> Task: Your answer should be the records below, repeated exactly as they stand.

> Data provided:
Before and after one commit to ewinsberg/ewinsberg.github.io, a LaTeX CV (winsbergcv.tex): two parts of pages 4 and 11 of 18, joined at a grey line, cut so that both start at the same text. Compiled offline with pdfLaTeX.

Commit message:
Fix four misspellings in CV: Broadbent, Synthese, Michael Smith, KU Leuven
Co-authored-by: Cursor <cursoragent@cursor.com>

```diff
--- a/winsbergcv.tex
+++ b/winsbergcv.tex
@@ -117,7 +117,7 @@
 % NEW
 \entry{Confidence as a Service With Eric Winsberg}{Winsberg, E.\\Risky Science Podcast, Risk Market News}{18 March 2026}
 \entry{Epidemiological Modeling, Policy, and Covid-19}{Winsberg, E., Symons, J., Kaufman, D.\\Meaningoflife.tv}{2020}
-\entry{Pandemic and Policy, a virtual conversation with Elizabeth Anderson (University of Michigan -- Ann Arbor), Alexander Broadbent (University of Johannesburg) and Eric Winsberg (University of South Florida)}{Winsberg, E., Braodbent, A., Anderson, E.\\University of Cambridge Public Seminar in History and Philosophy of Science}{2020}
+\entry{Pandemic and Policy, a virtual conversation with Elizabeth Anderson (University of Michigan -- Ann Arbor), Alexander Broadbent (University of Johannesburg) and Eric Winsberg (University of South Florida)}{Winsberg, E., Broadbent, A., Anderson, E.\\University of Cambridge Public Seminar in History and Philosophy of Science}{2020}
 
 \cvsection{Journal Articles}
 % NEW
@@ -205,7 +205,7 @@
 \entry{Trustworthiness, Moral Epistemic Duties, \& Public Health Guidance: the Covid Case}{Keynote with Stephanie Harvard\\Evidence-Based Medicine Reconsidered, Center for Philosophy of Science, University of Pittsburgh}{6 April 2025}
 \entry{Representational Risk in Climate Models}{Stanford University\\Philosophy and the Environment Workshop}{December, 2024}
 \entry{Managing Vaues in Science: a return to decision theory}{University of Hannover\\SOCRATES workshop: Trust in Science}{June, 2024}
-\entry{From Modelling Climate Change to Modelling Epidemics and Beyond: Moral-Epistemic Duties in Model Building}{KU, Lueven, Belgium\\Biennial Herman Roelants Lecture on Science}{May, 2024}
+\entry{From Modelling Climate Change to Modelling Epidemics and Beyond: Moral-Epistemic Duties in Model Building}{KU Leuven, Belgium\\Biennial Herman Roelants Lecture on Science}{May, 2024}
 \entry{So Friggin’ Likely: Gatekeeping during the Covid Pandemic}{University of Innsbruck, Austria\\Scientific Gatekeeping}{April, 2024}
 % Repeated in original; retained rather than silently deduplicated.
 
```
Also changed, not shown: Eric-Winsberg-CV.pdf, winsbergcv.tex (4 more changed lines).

> Answer for the task:
Before and after one commit to ewinsberg/ewinsberg.github.io, a LaTeX CV (winsbergcv.tex): two parts of pages 4 and 11 of 18, joined at a grey line, cut so that both start at the same text. Compiled offline with pdfLaTeX.

Commit message:
Fix four misspellings in CV: Broadbent, Synthese, Michael Smith, KU Leuven
Co-authored-by: Cursor <cursoragent@cursor.com>

```diff
--- a/winsbergcv.tex
+++ b/winsbergcv.tex
@@ -117,7 +117,7 @@
 % NEW
 \entry{Confidence as a Service With Eric Winsberg}{Winsberg, E.\\Risky Science Podcast, Risk Market News}{18 March 2026}
 \entry{Epidemiological Modeling, Policy, and Covid-19}{Winsberg, E., Symons, J., Kaufman, D.\\Meaningoflife.tv}{2020}
-\entry{Pandemic and Policy, a virtual conversation with Elizabeth Anderson (University of Michigan -- Ann Arbor), Alexander Broadbent (University of Johannesburg) and Eric Winsberg (University of South Florida)}{Winsberg, E., Braodbent, A., Anderson, E.\\University of Cambridge Public Seminar in History and Philosophy of Science}{2020}
+\entry{Pandemic and Policy, a virtual conversation with Elizabeth Anderson (University of Michigan -- Ann Arbor), Alexander Broadbent (University of Johannesburg) and Eric Winsberg (University of South Florida)}{Winsberg, E., Broadbent, A., Anderson, E.\\University of Cambridge Public Seminar in History and Philosophy of Science}{2020}
 
 \cvsection{Journal Articles}
 % NEW
@@ -205,7 +205,7 @@
 \entry{Trustworthiness, Moral Epistemic Duties, \& Public Health Guidance: the Covid Case}{Keynote with Stephanie Harvard\\Evidence-Based Medicine Reconsidered, Center for Philosophy of Science, University of Pittsburgh}{6 April 2025}
 \entry{Representational Risk in Climate Models}{Stanford University\\Philosophy and the Environment Workshop}{December, 2024}
 \entry{Managing Vaues in Science: a return to decision theory}{University of Hannover\\SOCRATES workshop: Trust in Science}{June, 2024}
-\entry{From Modelling Climate Change to Modelling Epidemics and Beyond: Moral-Epistemic Duties in Model Building}{KU, Lueven, Belgium\\Biennial Herman Roelants Lecture on Science}{May, 2024}
+\entry{From Modelling Climate Change to Modelling Epidemics and Beyond: Moral-Epistemic Duties in Model Building}{KU Leuven, Belgium\\Biennial Herman Roelants Lecture on Science}{May, 2024}
 \entry{So Friggin’ Likely: Gatekeeping during the Covid Pandemic}{University of Innsbruck, Austria\\Scientific Gatekeeping}{April, 2024}
 % Repeated in original; retained rather than silently deduplicated.
 
```
Also changed, not shown: Eric-Winsberg-CV.pdf, winsbergcv.tex (4 more changed lines).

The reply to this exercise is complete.